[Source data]
<<<<

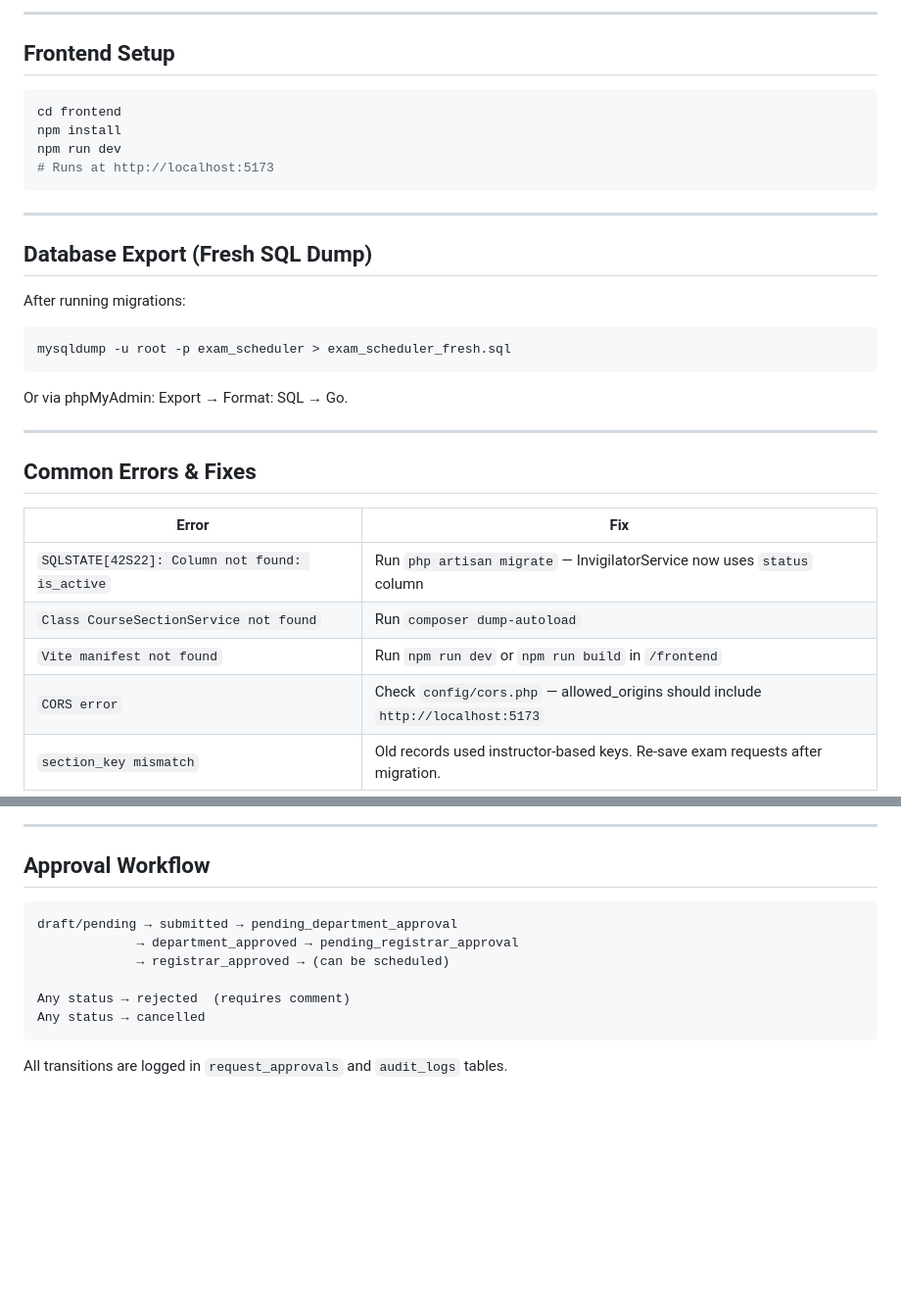
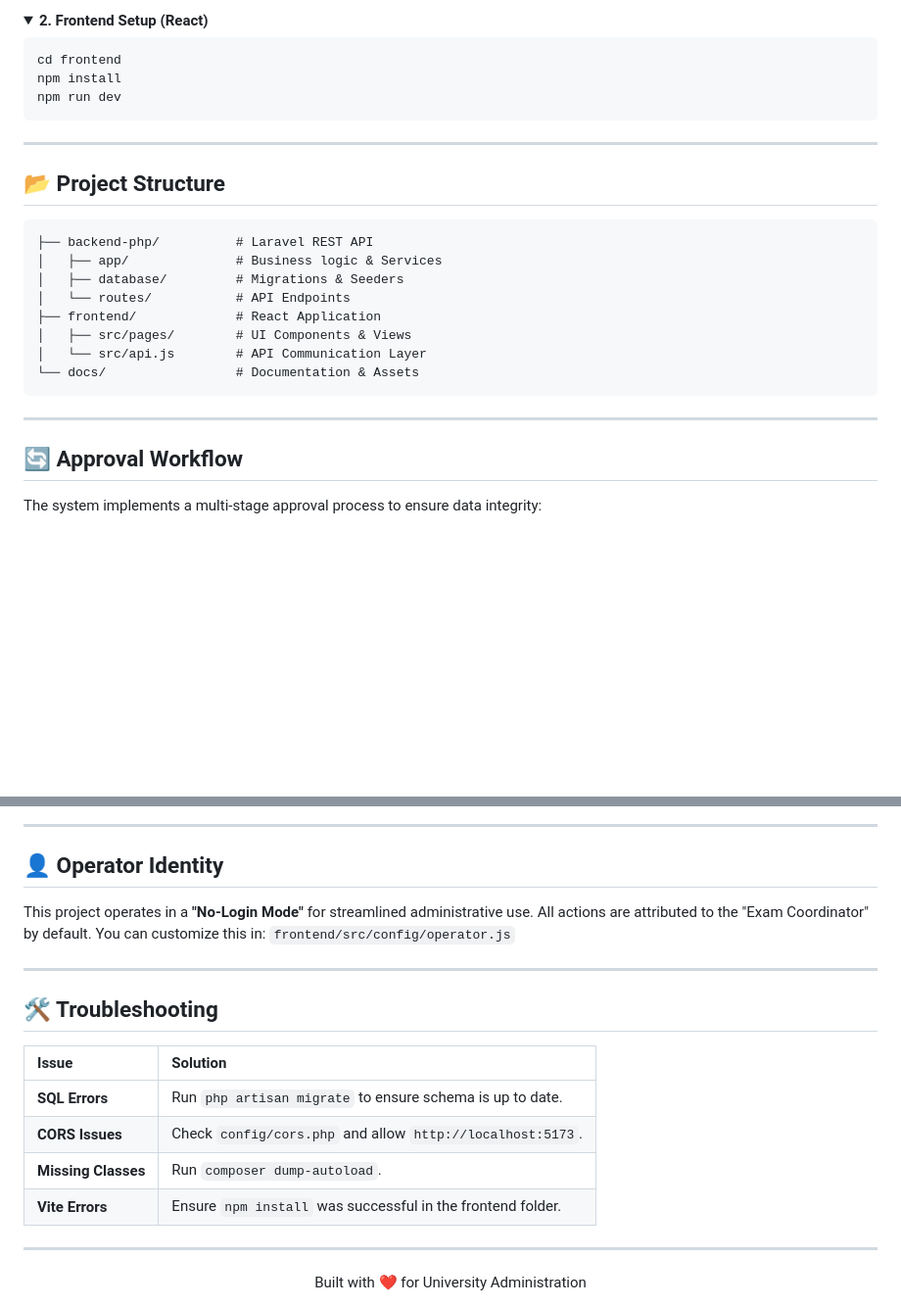
Before and after one commit to Tawfeq15/Uni-Project, a Markdown page: README.md, 2 parts joined by grey strips. Shown at 98% size. Drawn GitHub-style; folded sections open; blank space fills up the shorter version.

````diff
--- a/README.md
+++ b/README.md
@@ -91,36 +92,32 @@ php artisan serve
 
----
-
-## Frontend Setup
+<details>
+<summary><b>2. Frontend Setup (React)</b></summary>
 
 ```bash
 cd frontend
 npm install
 npm run dev
-# Runs at http://localhost:5173
+```
+</details>
+
+---
+
+## 📂 Project Structure
+
+```text
+├── backend-php/          # Laravel REST API
+│   ├── app/              # Business logic & Services
+│   ├── database/         # Migrations & Seeders
+│   └── routes/           # API Endpoints
+├── frontend/             # React Application
+│   ├── src/pages/        # UI Components & Views
+│   └── src/api.js        # API Communication Layer
+└── docs/                 # Documentation & Assets
 ```
 
 ---
 
-## Database Export (Fresh SQL Dump)
+## 🔄 Approval Workflow
 
-After running migrations:
+The system implements a multi-stage approval process to ensure data integrity:
 
-```bash
-mysqldump -u root -p exam_scheduler > exam_scheduler_fresh.sql
-```
-
-Or via phpMyAdmin: Export → Format: SQL → Go.
-
----
-
-## Common Errors & Fixes
-
-| Error | Fix |
-|-------|-----|
-| `SQLSTATE[42S22]: Column not found: is_active` | Run `php artisan migrate` — InvigilatorService now uses `status` column |
-| `Class CourseSectionService not found` | Run `composer dump-autoload` |
-| `Vite manifest not found` | Run `npm run dev` or `npm run build` in `/frontend` |
-| `CORS error` | Check `config/cors.php` — allowed_origins should include `http://localhost:5173` |
-| `section_key mismatch` | Old records used instructor-based keys. Re-save exam requests after migration. |
-
@@ -155,15 +133,24 @@ Or via phpMyAdmin: Export → Format: SQL → Go.
 
 ---
 
-## Approval Workflow
+## 👤 Operator Identity
 
-```
-draft/pending → submitted → pending_department_approval
-             → department_approved → pending_registrar_approval
-             → registrar_approved → (can be scheduled)
+This project operates in a **"No-Login Mode"** for streamlined administrative use. All actions are attributed to the "Exam Coordinator" by default. You can customize this in:
+`frontend/src/config/operator.js`
 
-Any status → rejected  (requires comment)
-Any status → cancelled
-```
+---
 
-All transitions are logged in `request_approvals` and `audit_logs` tables.
+## 🛠️ Troubleshooting
+
+| Issue | Solution |
+| :--- | :--- |
+| **SQL Errors** | Run `php artisan migrate` to ensure schema is up to date. |
+| **CORS Issues** | Check `config/cors.php` and allow `http://localhost:5173`. |
+| **Missing Classes** | Run `composer dump-autoload`. |
+| **Vite Errors** | Ensure `npm install` was successful in the frontend folder. |
+
+---
+
+<div align="center">
+Built with ❤️ for University Administration
+</div>
````
Also changed, not shown: other parts of README.md (+54 -72 lines), docs/images/header_mockup.png (added).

>>>>

Which lines of the records above hold the word "migrate"? Copy each of them.

▸ **Answer to the exercise**
-| `SQLSTATE[42S22]: Column not found: is_active` | Run `php artisan migrate` — InvigilatorService now uses `status` column |
+| **SQL Errors** | Run `php artisan migrate` to ensure schema is up to date. |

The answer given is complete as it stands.